Bannon is the first person of Trump’s inner circle to be subpoenaed to testify in Mueller’s investigation.
It’s likely, the New York Times reports, that Bannon will not be forced to testify before Mueller’s grand jury, but that the subpoena is being used to get Bannon to speak with investigators on Mueller’s team. Bannon infamously was quoted as saying in Michael Wolff’s Fire and Fury that the Mueller investigation would focus on “money laundering” and that Donald Trump Jr.’s meeting with a Russian lawyer was “treasonous.”
In his testimony with the House Intelligence Committee earlier in the day, the former counselor and campaign chair refused to answer questions about conversations between him and Trump, citing executive privilege. In response, the House issued a subpoena that would compel Bannon to testify.
Members of the House committee said that Bannon’s refusal to speak was because of a “gag order” from Trump.
“This was effectively a gag order by the White House preventing this witness from answering almost any question concerning his time in the transition or the administration,” Rep. Adam Schiff (D-Calif.) said. “The scope of this assertion of privilege, if that’s what it is, is breathtaking. It goes well beyond anything we have seen in this investigation. If the White House is permitted to maintain that kind of gag rule on a witness, no congressional investigation could ever be effective. So this obviously can’t stand.”
In response to those claims, Press Secretary Sarah Sanders called that assertion false.
“We’ve been cooperating fully with these ongoing investigations and encourage the committees to work with us to find an appropriate accommodation in order to ensure Congress obtains information necessary to its legitimate interests,” she said.
However, according to the Associated Press, Bannon’s lawyer was in communication with the White House during his testimony.
BREAKING: AP Sources: Steve Bannon attorney relayed questions to White House during House interview, was told when not to respond.
— The Associated Press (@AP) January 17, 2018

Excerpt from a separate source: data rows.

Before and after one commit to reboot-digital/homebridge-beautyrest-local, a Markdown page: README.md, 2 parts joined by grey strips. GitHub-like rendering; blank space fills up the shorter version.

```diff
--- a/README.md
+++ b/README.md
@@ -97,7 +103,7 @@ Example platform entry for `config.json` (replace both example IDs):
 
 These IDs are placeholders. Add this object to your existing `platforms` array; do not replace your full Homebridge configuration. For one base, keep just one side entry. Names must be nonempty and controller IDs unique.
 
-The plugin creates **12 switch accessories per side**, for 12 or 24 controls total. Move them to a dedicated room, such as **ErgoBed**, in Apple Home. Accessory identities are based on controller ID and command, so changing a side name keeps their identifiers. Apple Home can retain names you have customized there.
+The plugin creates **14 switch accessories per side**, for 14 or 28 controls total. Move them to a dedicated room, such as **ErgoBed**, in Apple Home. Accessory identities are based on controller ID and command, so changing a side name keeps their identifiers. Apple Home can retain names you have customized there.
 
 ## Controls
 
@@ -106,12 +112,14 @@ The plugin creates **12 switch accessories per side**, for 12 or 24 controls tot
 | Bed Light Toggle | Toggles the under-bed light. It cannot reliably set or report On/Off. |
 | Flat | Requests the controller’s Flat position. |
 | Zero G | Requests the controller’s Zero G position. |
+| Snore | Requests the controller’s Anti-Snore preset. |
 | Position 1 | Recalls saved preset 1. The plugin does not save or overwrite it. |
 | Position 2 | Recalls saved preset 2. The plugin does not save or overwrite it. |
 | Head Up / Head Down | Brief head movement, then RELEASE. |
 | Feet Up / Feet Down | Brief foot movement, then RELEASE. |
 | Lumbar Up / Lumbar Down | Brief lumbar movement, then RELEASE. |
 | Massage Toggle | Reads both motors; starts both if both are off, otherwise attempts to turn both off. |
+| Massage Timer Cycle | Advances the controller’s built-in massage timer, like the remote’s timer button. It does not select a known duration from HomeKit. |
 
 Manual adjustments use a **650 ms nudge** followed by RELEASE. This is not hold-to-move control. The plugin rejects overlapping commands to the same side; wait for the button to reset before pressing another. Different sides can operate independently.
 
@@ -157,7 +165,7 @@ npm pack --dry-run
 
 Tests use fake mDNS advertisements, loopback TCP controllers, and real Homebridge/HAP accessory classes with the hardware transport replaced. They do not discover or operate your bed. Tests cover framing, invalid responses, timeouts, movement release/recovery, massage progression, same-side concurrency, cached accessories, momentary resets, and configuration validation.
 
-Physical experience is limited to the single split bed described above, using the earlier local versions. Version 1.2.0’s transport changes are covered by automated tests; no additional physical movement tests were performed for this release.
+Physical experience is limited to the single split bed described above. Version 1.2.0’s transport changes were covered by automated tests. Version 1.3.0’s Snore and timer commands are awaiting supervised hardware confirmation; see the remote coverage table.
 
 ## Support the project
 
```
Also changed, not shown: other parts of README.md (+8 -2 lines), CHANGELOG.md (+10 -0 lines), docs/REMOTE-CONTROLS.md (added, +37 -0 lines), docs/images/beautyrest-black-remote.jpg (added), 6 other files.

It’s been a precipitous downfall for Bannon, who just a year ago was considered a rising star in the Republican party. Instead, his White House coalition fractured and he was forced out. Then, in the wake of Wolff’s explosive tell-all, he lost the support of his financial backers and was forced out at Breitbart, becoming a target of Twitter derision from the president.
This article has been updated.

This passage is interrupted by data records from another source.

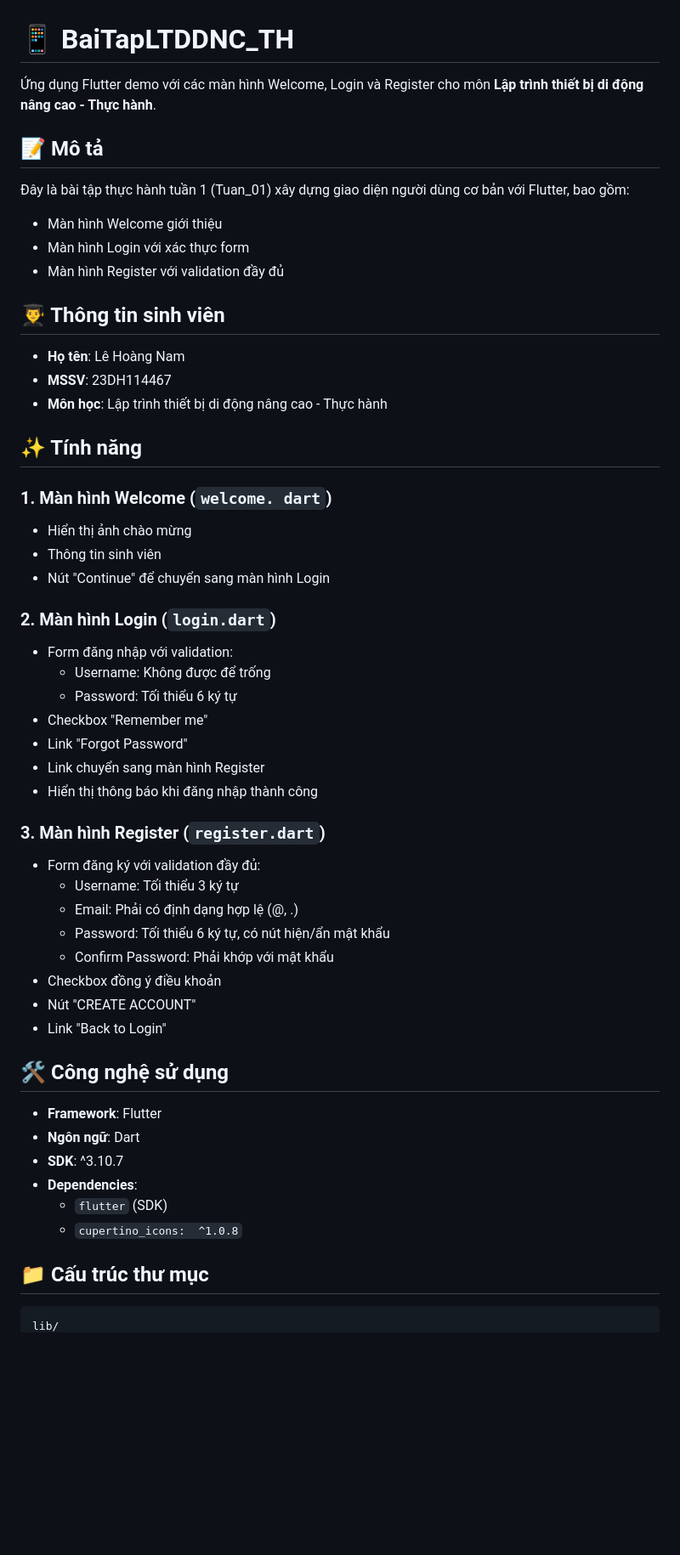
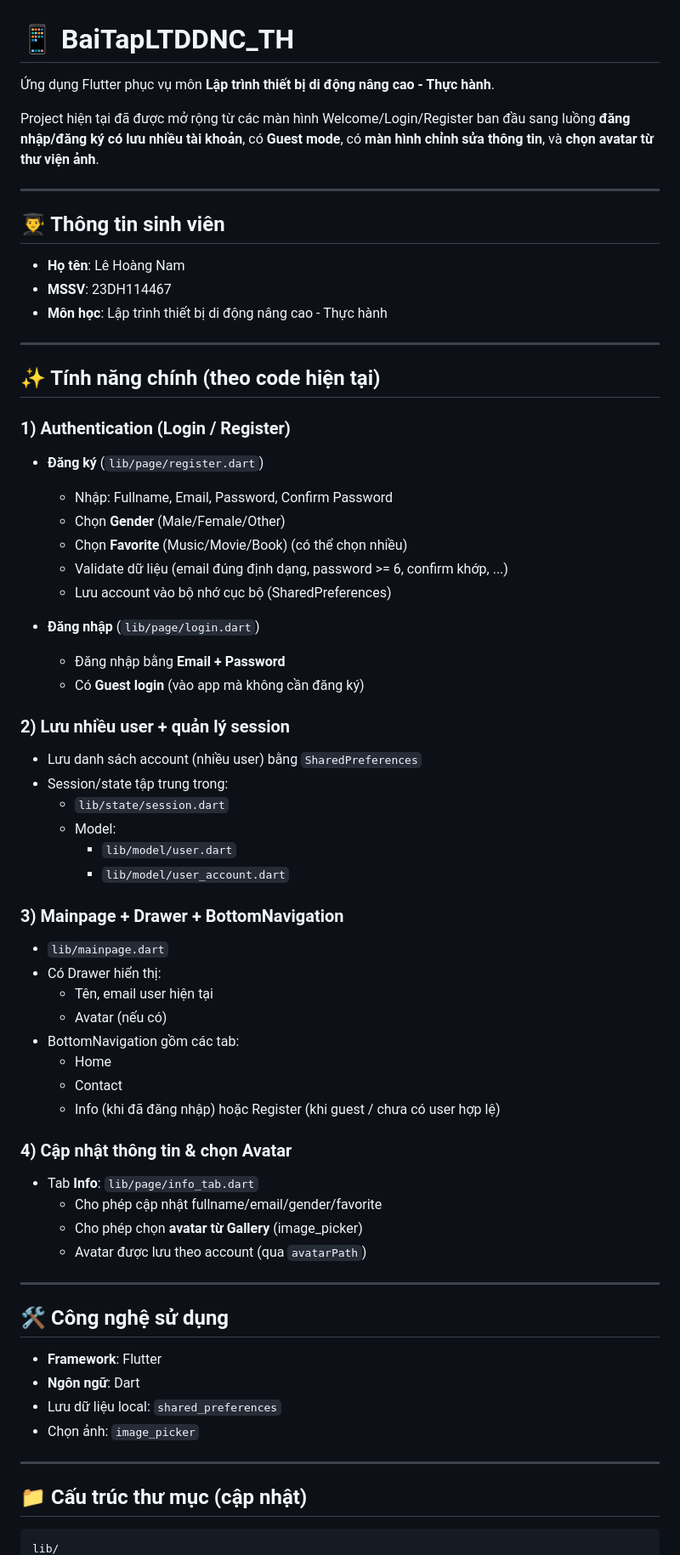
Before and after one commit to Namhahaha1110/BaiTapLTDDNC_TH, a Markdown page: README.md, the part around one of its changes. Shown at 85% size. GitHub-like rendering; blank space fills up the shorter version.

Commit message:
docs: update README to match current app features (session, guest, avatar)

````diff
--- a/README.md
+++ b/README.md
@@ -1,13 +1,10 @@
 # 📱 BaiTapLTDDNC_TH
 
-Ứng dụng Flutter demo với các màn hình Welcome, Login và Register cho môn **Lập trình thiết bị di động nâng cao - Thực hành**.
+Ứng dụng Flutter phục vụ môn **Lập trình thiết bị di động nâng cao - Thực hành**.
 
-## 📝 Mô tả
+Project hiện tại đã được mở rộng từ các màn hình Welcome/Login/Register ban đầu sang luồng **đăng nhập/đăng ký có lưu nhiều tài khoản**, có **Guest mode**, có **màn hình chỉnh sửa thông tin**, và **chọn avatar từ thư viện ảnh**.
 
-Đây là bài tập thực hành tuần 1 (Tuan_01) xây dựng giao diện người dùng cơ bản với Flutter, bao gồm:
-- Màn hình Welcome giới thiệu
-- Màn hình Login với xác thực form
-- Màn hình Register với validation đầy đủ
+---
 
 ## 👨‍🎓 Thông tin sinh viên
 
@@ -15,42 +12,58 @@
 - **MSSV**: 23DH114467
 - **Môn học**: Lập trình thiết bị di động nâng cao - Thực hành
 
-## ✨ Tính năng
+---
 
-### 1. Màn hình Welcome (`welcome. dart`)
-- Hiển thị ảnh chào mừng
-- Thông tin sinh viên
-- Nút "Continue" để chuyển sang màn hình Login
+## ✨ Tính năng chính (theo code hiện tại)
 
-### 2. Màn hình Login (`login.dart`)
-- Form đăng nhập với validation:
-  - Username: Không được để trống
-  - Password:  Tối thiểu 6 ký tự
-- Checkbox "Remember me"
-- Link "Forgot Password"
-- Link chuyển sang màn hình Register
-- Hiển thị thông báo khi đăng nhập thành công
+### 1) Authentication (Login / Register)
+- **Đăng ký** (`lib/page/register.dart`)
+  - Nhập: Fullname, Email, Password, Confirm Password
+  - Chọn **Gender** (Male/Female/Other)
+  - Chọn **Favorite** (Music/Movie/Book) (có thể chọn nhiều)
+  - Validate dữ liệu (email đúng định dạng, password >= 6, confirm khớp, ...)
+  - Lưu account vào bộ nhớ cục bộ (SharedPreferences)
 
-### 3. Màn hình Register (`register.dart`)
-- Form đăng ký với validation đầy đủ:
-  - Username: Tối thiểu 3 ký tự
-  - Email: Phải có định dạng hợp lệ (@, .)
-  - Password: Tối thiểu 6 ký tự, có nút hiện/ẩn mật khẩu
-  - Confirm Password: Phải khớp với mật khẩu
-- Checkbox đồng ý điều khoản
-- Nút "CREATE ACCOUNT"
-- Link "Back to Login"
+- **Đăng nhập** (`lib/page/login.dart`)
+  - Đăng nhập bằng **Email + Password**
+  - Có **Guest login** (vào app mà không cần đăng ký)
+
+### 2) Lưu nhiều user + quản lý session
+- Lưu danh sách account (nhiều user) bằng `SharedPreferences`
+- Session/state tập trung trong:
+  - `lib/state/session.dart`
+  - Model:
+    - `lib/model/user.dart`
+    - `lib/model/user_account.dart`
+
+### 3) Mainpage + Drawer + BottomNavigation
+- `lib/mainpage.dart`
+- Có Drawer hiển thị:
+  - Tên, email user hiện tại
+  - Avatar (nếu có)
+- BottomNavigation gồm các tab:
+  - Home
+  - Contact
+  - Info (khi đã đăng nhập) hoặc Register (khi guest / chưa có user hợp lệ)
+
+### 4) Cập nhật thông tin & chọn Avatar
+- Tab **Info**: `lib/page/info_tab.dart`
+  - Cho phép cập nhật fullname/email/gender/favorite
+  - Cho phép chọn **avatar từ Gallery** (image_picker)
+  - Avatar được lưu theo account (qua `avatarPath`)
+
+---
 
 ## 🛠️ Công nghệ sử dụng
 
 - **Framework**: Flutter
 - **Ngôn ngữ**: Dart
-- **SDK**: ^3.10.7
-- **Dependencies**:
-  - `flutter` (SDK)
-  - `cupertino_icons:  ^1.0.8`
+- Lưu dữ liệu local: `shared_preferences`
+- Chọn ảnh: `image_picker`
 
-## 📁 Cấu trúc thư mục
+---
 
-```
+## 📁 Cấu trúc thư mục (cập nhật)
+
+```txt
 lib/
````
Also changed, not shown: other parts of README.md (+36 -119 lines).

David Covucci is the Layer 8 editor at the Daily Dot, covering the intersection of politics and the web. His work has appeared in Vice, the Huffington Post, Jezebel, Gothamist, and other publications. He is particularly interested in hearing any tips you have. Reach out at [email protected]